"Designing and implementing malicious hardware"

Anne & Lynn Wheeler lynn at garlic.com
Sat Apr 26 11:22:06 EDT 2008

Leichter, Jerry wrote:
> While analysis of the actual silicon will clearly have to be part of
> any solution, it's going to be much harder than that:
> 	1.  Critical circuitry will likely be "tamper-resistant".
> 	    Tamper-resistance techniques make it hard to see what's
> 	    there, too.  So, paradoxically, the very mechanisms used
> 	    to protect circuitry against one attack make it more
> 	    vulnerable to another.  What this highlights, perhaps,
> 	    is the need for "transparent" tamper-resistance techniques,
> 	    which prevent tampering but don't interfere with inspec-
> 	    tion.
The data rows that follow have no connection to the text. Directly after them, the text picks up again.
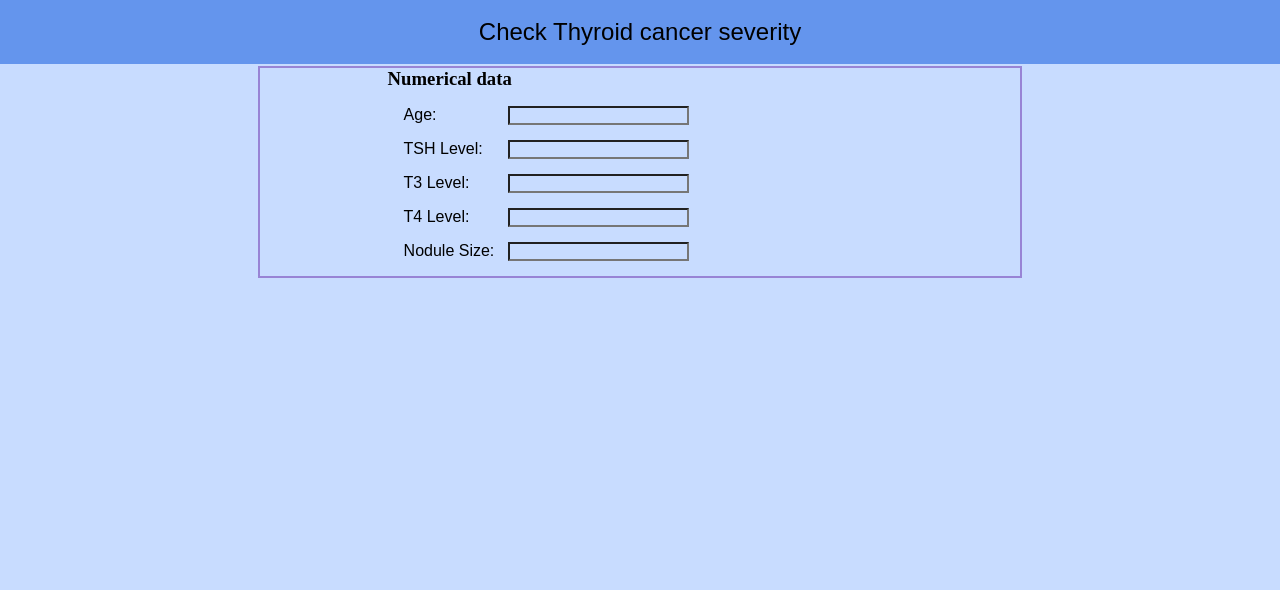
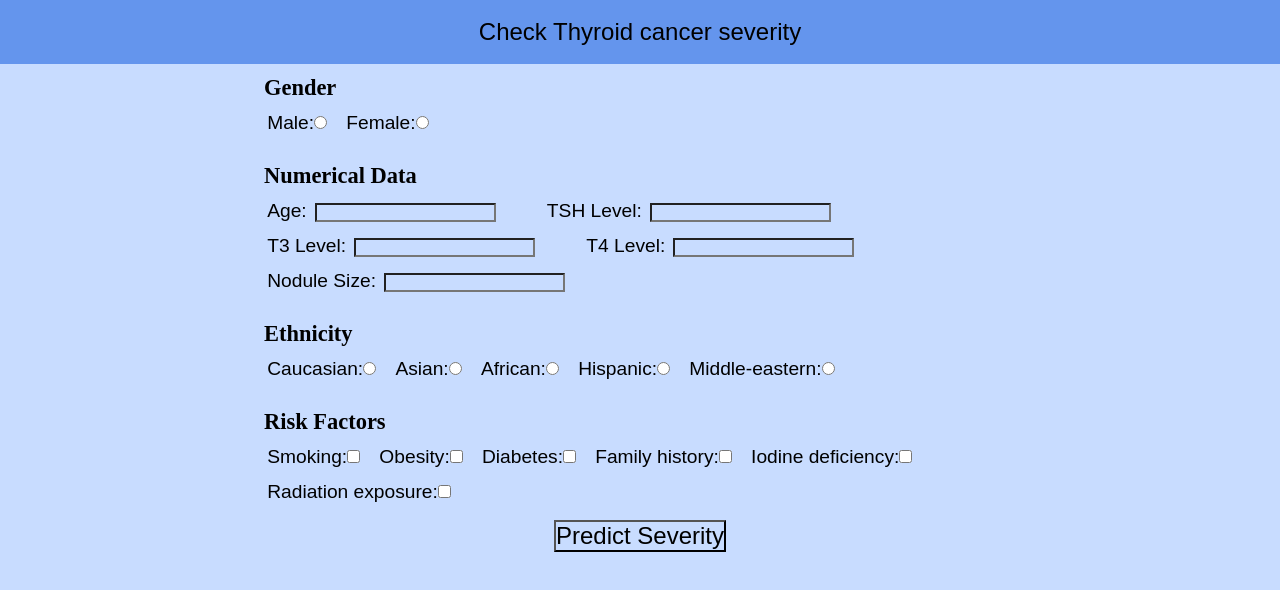
Before and after one commit to radekbys/expert-system-thyroid-cancer, a React (Vite) app in the folder expert-system-frontend/: page / in a window 1280 px wide. Shown: the top 590 px of the page. Built offline with nearby package versions, Linux system fonts and the light colour scheme.

Commit message:
finished form for data collection

```diff
--- /dev/null
+++ b/expert-system-frontend/src/components/dataBox/ethnicity/Ethnicity.tsx
@@ -0,0 +1,27 @@
+export default function Ethnicity () {
+  return (
+    <div className='ethnicity data-box'>
+      <h3>Ethnicity</h3>
+      <label htmlFor='ethnicity-caucasian'>
+        Caucasian:
+        <input type='radio' name='race' id='ethnicity-caucasian' />
+      </label>
+      <label htmlFor='ethnicity-asian'>
+        Asian:
+        <input type='radio' name='race' id='ethnicity-asian' />
+      </label>
+      <label htmlFor='ethnicity-african'>
+        African:
+        <input type='radio' name='race' id='ethnicity-african' />
+      </label>
+      <label htmlFor='ethnicity-hispanic'>
+        Hispanic:
+        <input type='radio' name='race' id='ethnicity-hispanic' />
+      </label>
+      <label htmlFor='ethnicity-middle-eastern'>
+        Middle-eastern:
+        <input type='radio' name='race' id='ethnicity-middle-eastern' />
+      </label>
+    </div>
+  )
+}
--- /dev/null
+++ b/expert-system-frontend/src/components/dataBox/gender/Gender.tsx
@@ -0,0 +1,17 @@
+import './Gender.css'
+
+export default function Gender () {
+  return (
+    <div className='gender data-box'>
+      <h3>Gender</h3>
+      <label htmlFor='gender-male'>
+        Male:
+        <input type='radio' name='gender' id='gender-male' />
+      </label>
+      <label htmlFor='gender-female'>
+        Female:
+        <input type='radio' name='gender' id='gender-female' />
+      </label>
+    </div>
+  )
+}
--- /dev/null
+++ b/expert-system-frontend/src/components/dataBox/numericalData/NumericalData.css
@@ -0,0 +1,4 @@
+.numerical-data input {
+  margin-left: 0.5rem;
+  margin-right: 2rem;
+}
--- /dev/null
+++ b/expert-system-frontend/src/components/dataBox/numericalData/NumericalData.tsx
@@ -0,0 +1,32 @@
+import './NumericalData.css'
+
+export default function NumericalData () {
+  return (
+    <div className='numerical-data data-box'>
+      <h3>{'Numerical\u00A0Data'}</h3>
+      <label htmlFor='numerical-data-age'>
+        Age:
+        <input type='number' id='numerical-data-age' />
+      </label>
+      <label htmlFor='numerical-data-tsh'>
+        TSH Level:
+        <input type='number' id='numerical-data-tsh' />
+      </label>
+
+      <label htmlFor='numerical-data-t3'>
+        T3 Level:
+        <input type='number' id='numerical-data-t3' />
+      </label>
+
+      <label htmlFor='numerical-data-t4'>
+        T4 Level:
+        <input type='number' id='numerical-data-t4' />
+      </label>
+
+      <label htmlFor='numerical-data-nodule-size'>
+        Nodule Size:
+        <input type='number' id='numerical-data-nodule-size' />
+      </label>
+    </div>
+  )
+}
--- /dev/null
+++ b/expert-system-frontend/src/components/dataBox/riskFactors/RiskFactors.tsx
@@ -0,0 +1,31 @@
+export default function RiskFactors () {
+  return (
+    <div className='risk-factors data-box'>
+      <h3>{'Risk\u00A0Factors'}</h3>
+      <label htmlFor='risk-factors-smoking'>
+        Smoking:
+        <input type='checkbox' id='risk-factors-smoking' />
+      </label>
+      <label htmlFor='risk-factors-obesity'>
+        Obesity:
+        <input type='checkbox' id='risk-factors-obesity' />
+      </label>
+      <label htmlFor='risk-factors-diabetes'>
+        Diabetes:
+        <input type='checkbox' id='risk-factors-diabetes' />
+      </label>
+      <label htmlFor='risk-factors-family-history'>
+        Family history:
+        <input type='checkbox' id='risk-factors-family-history' />
+      </label>
+      <label htmlFor='risk-factors-iodine-deficiency'>
+        Iodine deficiency:
+        <input type='checkbox' id='risk-factors-iodine-deficiency' />
+      </label>
+      <label htmlFor='risk-factors-radiation-exposure'>
+        Radiation exposure:
+        <input type='checkbox' id='risk-factors-radiation-exposure' />
+      </label>
+    </div>
+  )
+}
--- a/expert-system-frontend/src/components/main/Main.css
+++ b/expert-system-frontend/src/components/main/Main.css
@@ -3,35 +3,39 @@
   margin: auto;
   margin-top: 4rem;
   display: flex;
-  flex-direction: column;
+  flex-direction: row;
+  flex-wrap: wrap;
   justify-content: center;
 }
 
-.numerical-data {
-  border: solid rgba(80, 0, 150, 0.4) 2px;
-  margin: 0.1rem;
-  display: block;
+.data-box {
+  margin: 0.2rem 0rem 0.2rem 0rem;
+  display: flex;
+  flex-wrap: wrap;
+  padding: 0.5rem;
+  width: 100%;
 }
 
-.numerical-data label {
-  margin: 1rem;
+.data-box h3 {
+  margin-right: 100%;
+  margin-bottom: 0.3rem;
+}
+
+.data-box label {
+  margin: 0.4rem 1rem 0.4rem 0.2rem;
   display: block;
   font-family: sans-serif;
   position: relative;
 }
 
-.numerical-data input {
-  left: 6.5rem;
-  position: absolute;
-  left: 6.5rem;
+.run-prediction-button {
+  font-size: 1.5rem;
+  box-shadow: inset;
 }
 
 @media screen and (min-width: 48rem) {
   #main {
     width: 48rem;
-  }
-
-  .numerical-data {
-    padding-left: 8rem;
+    font-size: larger;
   }
 }
--- a/expert-system-frontend/src/components/main/Main.tsx
+++ b/expert-system-frontend/src/components/main/Main.tsx
@@ -1,34 +1,17 @@
 import './Main.css'
+import Ethnicity from '../dataBox/ethnicity/Ethnicity'
+import Gender from '../dataBox/gender/Gender'
+import NumericalData from '../dataBox/numericalData/NumericalData'
+import RiskFactors from '../dataBox/riskFactors/RiskFactors'
 
 export default function Main () {
   return (
     <main id='main'>
-      <div className='numerical-data'>
-        <h3>Numerical data</h3>
-        <label htmlFor='age'>
-          Age:
-          <input type='number' id='age' />
-        </label>
-        <label htmlFor='tsh'>
-          TSH Level:
-          <input type='number' id='tsh' />
-        </label>
-
-        <label htmlFor='t3'>
-          T3 Level:
-          <input type='number' id='t3' />
-        </label>
-
-        <label htmlFor='t4'>
-          T4 Level:
-          <input type='number' id='t4' />
-        </label>
-
-        <label htmlFor='nodule'>
-          Nodule Size:
-          <input type='number' id='nodule' />
-        </label>
-      </div>
+      <Gender />
+      <NumericalData />
+      <Ethnicity />
+      <RiskFactors />
+      <button className='run-prediction-button'>Predict Severity</button>
     </main>
   )
 }
```
Also changed, not shown: expert-system-frontend/src/components/dataBox/gender/Gender.css (added).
traditional approach is to make the compromise more expensive that any
reasonable expectation of benefit (security proportional to risk).

helping bracket expected fraud ROI is an infrastructure that can (quickly)
invalidate (identified) compromised units. there has been some issues
with these kinds of infrastructures since they have also been identified
with being able to support DRM (& other kinds of anti-piracy) efforts.

disclaimer: we actually have done some number of patents (that are 
in this area

The Cryptography Mailing List
Unsubscribe by sending "unsubscribe cryptography" to majordomo at metzdowd.com

More information about the cryptography mailing list